By the end of 2018, half the world is predicted to own a smartphone. Armed with these statistics, publishers are taking new routes to engage consumers. One company, Visual Editions, has partnered with Google to create a interactive digital fiction company called “Editions At Play.” Co-founder Anna Gerber says these interactive stories aren’t necessarily apps or games, but rather, a new level of publishing and content engagement entirely.
One book featured on Editions At Play is called Entrances & Exits. The story follows a plot where the narrator discovers a key in an abandoned bookshop, taking the reader on a journey through Google Street View. The company hopes to continue making stories that allow readers to become more immersed on their phone in the same way they would be immersed in social media.
“You wouldn’t really sit and read a novel while at your desktop would you?” the team told the Guardian. “You’re more likely to curl up on your sofa or armchair and read a book – and you can do that on your phone just as easily as you can with a paperback.”
Long ago, to get your book published, writers needed to go through a traditional publisher like Penguin or HarperCollins. This is very difficult to do, and the odds are against wannabe writers. Because literary agents have historically acted as the middleman between writer and publisher, it’s almost impossible to work with a publisher without one. And some agents receive up to 10,000 queries per year, while just 25% of all agents in the country are actively selling books.
Today, the technology that drives self-publishing makes it easier than ever for writers to get help with book publishing. Advanced printing systems and design software are accessible to anyone who wants to start a printing press or publishing companies, and those companies are accessible to anyone who wants to print.
Here’s a short version of how self-publishing works: the author writes the book, compares a variety of different self-publishing houses, chooses one that best benefits them, maintains full creative control of how the book looks, and controls marketing and selling.
Advanced printing presses and electronic reading make self-publishing easier than ever. And for many authors, this is a much more cost-effective, seamless way get books in the hands of readers and retain 100% of royalties in the process.
Digital Publishing: The Rise of The Ebook
Today’s publishers aren’t just selling physical copies of books, but digital copies as well. Electronic publishing is becoming increasingly popular, and the technology that houses them is becoming more advanced. Smartphones, tablets, and reading devices are all paving the way for the introduction of new reading apps.
Now, you can carry an entire library in your pocket, complete with all the bells and whistles. On Amazon’s Kindle, for example, users can annotate, highlight, bookmark, and magnify text. They can “loan” books to their friends and download samples to read, creating an experience similar to browsing at your local library or bookstore.

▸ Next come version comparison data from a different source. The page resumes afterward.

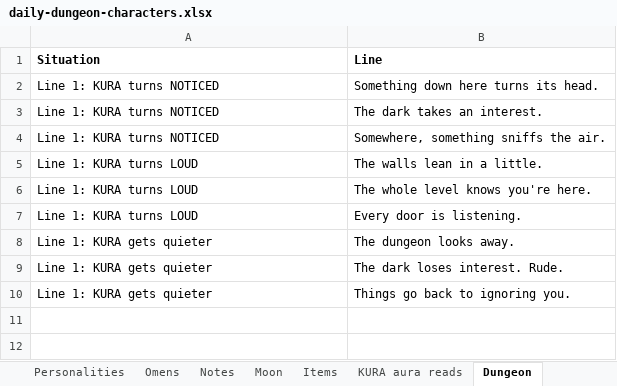
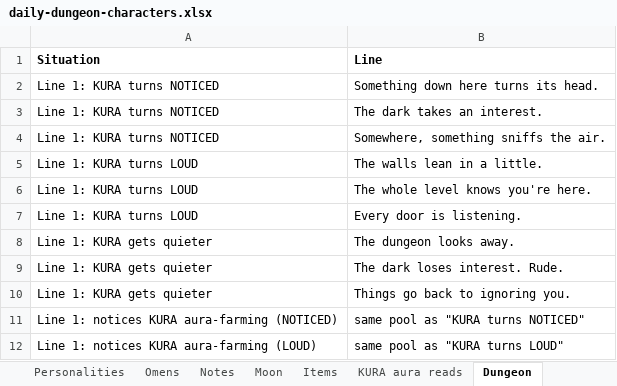
Before and after one commit to okayline/dungeon-notes, an Excel workbook: daily-dungeon-characters.xlsx, sheet Dungeon, drawn as a sheet; values as stored, in another font and other column widths than the file's, no borders; the diff names each change by its address in the sheet, - before the commit and + after, or states it on an @@ line.

```diff
--- a/daily-dungeon-characters.xlsx (sheet Dungeon)
+++ b/daily-dungeon-characters.xlsx (sheet Dungeon)
+row 11: Line 1: notices KURA aura-farming (NOTICED) | same pool as "KURA turns NOTICED"
+row 12: Line 1: notices KURA aura-farming (LOUD) | same pool as "KURA turns LOUD"
```
Also changed, not shown: sheet KURA aura reads, sheet Party & programs, sheet Enemies (by family), 2 other files.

This digital revolution is changing the nature of the publishing business. Within the publishing sphere, people have skepticized for years that print publishing was dead. But statistics prove otherwise. Paperback sales in the United States went up 8% last year, and physical children’s books sales went up 16%.
New technology has allowed publishing houses to marry electronic reading with physical books. A quick look on Amazon and you’ll see exactly what we mean; whenever you purchase a physical book, you’re given the option to purchase its electronic version at a discounted price. This bundling is ideal for many consumers. Buyers can begin reading their books on multiple devices while waiting for their books. Students can use electronic versions of heavy textbooks without having to lug them around. Reading aficionados can expand their physical libraries while still consuming content on-the-go.

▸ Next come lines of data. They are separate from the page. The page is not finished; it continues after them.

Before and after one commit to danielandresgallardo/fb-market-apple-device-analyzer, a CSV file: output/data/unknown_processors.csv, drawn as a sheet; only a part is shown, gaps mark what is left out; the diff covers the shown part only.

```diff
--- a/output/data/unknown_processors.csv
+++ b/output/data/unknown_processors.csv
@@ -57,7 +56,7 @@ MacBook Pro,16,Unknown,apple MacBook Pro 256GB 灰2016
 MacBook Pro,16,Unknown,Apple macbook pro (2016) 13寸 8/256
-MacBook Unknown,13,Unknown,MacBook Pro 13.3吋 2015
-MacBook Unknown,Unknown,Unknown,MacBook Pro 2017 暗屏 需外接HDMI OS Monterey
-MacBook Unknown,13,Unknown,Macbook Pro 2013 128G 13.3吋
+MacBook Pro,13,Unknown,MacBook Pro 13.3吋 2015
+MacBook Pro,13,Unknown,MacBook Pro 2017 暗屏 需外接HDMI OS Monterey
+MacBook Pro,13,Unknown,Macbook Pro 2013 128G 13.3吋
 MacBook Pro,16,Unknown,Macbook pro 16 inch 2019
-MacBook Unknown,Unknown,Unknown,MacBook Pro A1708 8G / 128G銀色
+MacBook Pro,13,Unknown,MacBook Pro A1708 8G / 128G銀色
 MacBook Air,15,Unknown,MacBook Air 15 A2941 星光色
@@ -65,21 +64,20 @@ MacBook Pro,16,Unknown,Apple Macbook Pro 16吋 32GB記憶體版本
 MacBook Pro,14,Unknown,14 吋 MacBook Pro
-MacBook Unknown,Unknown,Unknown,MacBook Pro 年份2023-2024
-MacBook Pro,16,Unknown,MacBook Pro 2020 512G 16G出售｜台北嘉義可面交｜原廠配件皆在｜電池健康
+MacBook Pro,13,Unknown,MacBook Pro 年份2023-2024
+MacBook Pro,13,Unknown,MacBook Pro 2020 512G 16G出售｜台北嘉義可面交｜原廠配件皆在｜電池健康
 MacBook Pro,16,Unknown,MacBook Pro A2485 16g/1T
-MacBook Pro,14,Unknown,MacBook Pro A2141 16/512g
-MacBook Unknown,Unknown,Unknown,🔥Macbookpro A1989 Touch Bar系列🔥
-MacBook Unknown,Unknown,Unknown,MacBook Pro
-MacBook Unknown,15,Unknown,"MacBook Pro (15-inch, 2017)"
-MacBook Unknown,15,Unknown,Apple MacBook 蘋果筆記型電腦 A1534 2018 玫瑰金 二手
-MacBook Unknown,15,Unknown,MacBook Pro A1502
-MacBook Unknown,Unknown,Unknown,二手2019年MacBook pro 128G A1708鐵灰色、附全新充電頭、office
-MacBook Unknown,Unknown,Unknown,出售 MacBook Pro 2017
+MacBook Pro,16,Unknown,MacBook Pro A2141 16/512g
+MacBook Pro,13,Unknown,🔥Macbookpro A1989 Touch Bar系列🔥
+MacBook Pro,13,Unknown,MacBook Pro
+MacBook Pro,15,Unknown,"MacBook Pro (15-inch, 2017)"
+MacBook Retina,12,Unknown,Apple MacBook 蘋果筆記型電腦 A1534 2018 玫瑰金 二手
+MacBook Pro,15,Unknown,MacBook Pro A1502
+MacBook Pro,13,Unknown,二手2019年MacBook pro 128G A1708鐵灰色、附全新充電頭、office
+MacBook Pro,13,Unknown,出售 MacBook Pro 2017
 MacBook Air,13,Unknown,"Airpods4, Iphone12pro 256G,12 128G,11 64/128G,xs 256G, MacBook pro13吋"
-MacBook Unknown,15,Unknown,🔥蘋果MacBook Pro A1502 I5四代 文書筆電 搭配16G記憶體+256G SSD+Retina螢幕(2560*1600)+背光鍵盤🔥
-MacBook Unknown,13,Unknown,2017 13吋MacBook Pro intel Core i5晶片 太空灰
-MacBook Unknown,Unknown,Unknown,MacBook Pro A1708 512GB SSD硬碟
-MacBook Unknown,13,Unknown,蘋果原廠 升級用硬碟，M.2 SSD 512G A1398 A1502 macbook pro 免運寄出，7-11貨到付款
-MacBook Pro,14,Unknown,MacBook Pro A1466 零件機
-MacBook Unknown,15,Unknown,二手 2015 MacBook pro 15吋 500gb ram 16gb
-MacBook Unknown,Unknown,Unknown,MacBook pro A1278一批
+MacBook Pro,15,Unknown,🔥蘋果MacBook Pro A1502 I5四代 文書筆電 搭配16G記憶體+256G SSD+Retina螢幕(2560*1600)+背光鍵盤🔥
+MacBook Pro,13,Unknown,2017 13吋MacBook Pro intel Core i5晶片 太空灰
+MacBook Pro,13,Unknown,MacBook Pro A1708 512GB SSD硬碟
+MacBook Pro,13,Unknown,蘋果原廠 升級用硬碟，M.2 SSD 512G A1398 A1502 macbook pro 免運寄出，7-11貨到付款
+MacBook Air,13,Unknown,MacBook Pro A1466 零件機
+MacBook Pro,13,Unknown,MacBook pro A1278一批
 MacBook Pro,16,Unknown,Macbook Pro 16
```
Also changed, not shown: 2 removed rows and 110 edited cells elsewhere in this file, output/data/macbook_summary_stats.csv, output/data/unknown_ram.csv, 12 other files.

CRM For Publishers & Writers
Technology aiding the publishing process means managing promotion isn’t what it used to be, either. Both publishers and self-published authors face new challenges in promoting their work. For authors to spread the word, they need a thorough marketing plan and new CRM solutions help publishers and authors better perform on the business end.

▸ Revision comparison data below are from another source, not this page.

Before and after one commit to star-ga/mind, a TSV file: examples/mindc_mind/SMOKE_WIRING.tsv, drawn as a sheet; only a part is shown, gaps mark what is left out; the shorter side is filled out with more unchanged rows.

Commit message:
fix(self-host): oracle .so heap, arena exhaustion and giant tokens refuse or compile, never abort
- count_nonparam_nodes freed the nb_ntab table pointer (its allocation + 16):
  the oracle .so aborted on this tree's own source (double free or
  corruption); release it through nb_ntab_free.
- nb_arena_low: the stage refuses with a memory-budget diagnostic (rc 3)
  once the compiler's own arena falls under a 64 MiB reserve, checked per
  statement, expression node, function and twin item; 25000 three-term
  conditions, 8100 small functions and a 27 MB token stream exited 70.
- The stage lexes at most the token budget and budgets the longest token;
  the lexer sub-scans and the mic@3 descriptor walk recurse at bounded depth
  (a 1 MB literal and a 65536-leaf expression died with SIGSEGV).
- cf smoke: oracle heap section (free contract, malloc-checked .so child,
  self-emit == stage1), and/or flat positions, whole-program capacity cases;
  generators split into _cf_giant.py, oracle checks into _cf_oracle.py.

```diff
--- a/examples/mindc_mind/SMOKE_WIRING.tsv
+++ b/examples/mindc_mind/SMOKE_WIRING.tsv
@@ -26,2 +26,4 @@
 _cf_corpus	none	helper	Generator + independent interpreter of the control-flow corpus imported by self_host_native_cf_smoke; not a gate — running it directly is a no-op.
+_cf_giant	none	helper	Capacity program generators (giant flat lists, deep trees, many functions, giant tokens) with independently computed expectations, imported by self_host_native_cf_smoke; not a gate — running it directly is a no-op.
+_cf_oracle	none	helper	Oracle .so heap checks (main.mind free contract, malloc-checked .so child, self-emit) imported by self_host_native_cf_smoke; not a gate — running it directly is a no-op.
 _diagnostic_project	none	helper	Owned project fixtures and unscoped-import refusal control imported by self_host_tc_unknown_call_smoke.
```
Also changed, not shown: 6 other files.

Platforms like Maximizer CRM for Publishing or Ribbonfish provide comprehensive software solutions to the problems many people face in the publishing industry. These solutions cover everything from production to Rights & Permissions to sales & marketing, and are ideal for writers with multiple books and publishing houses with managing multiple authors.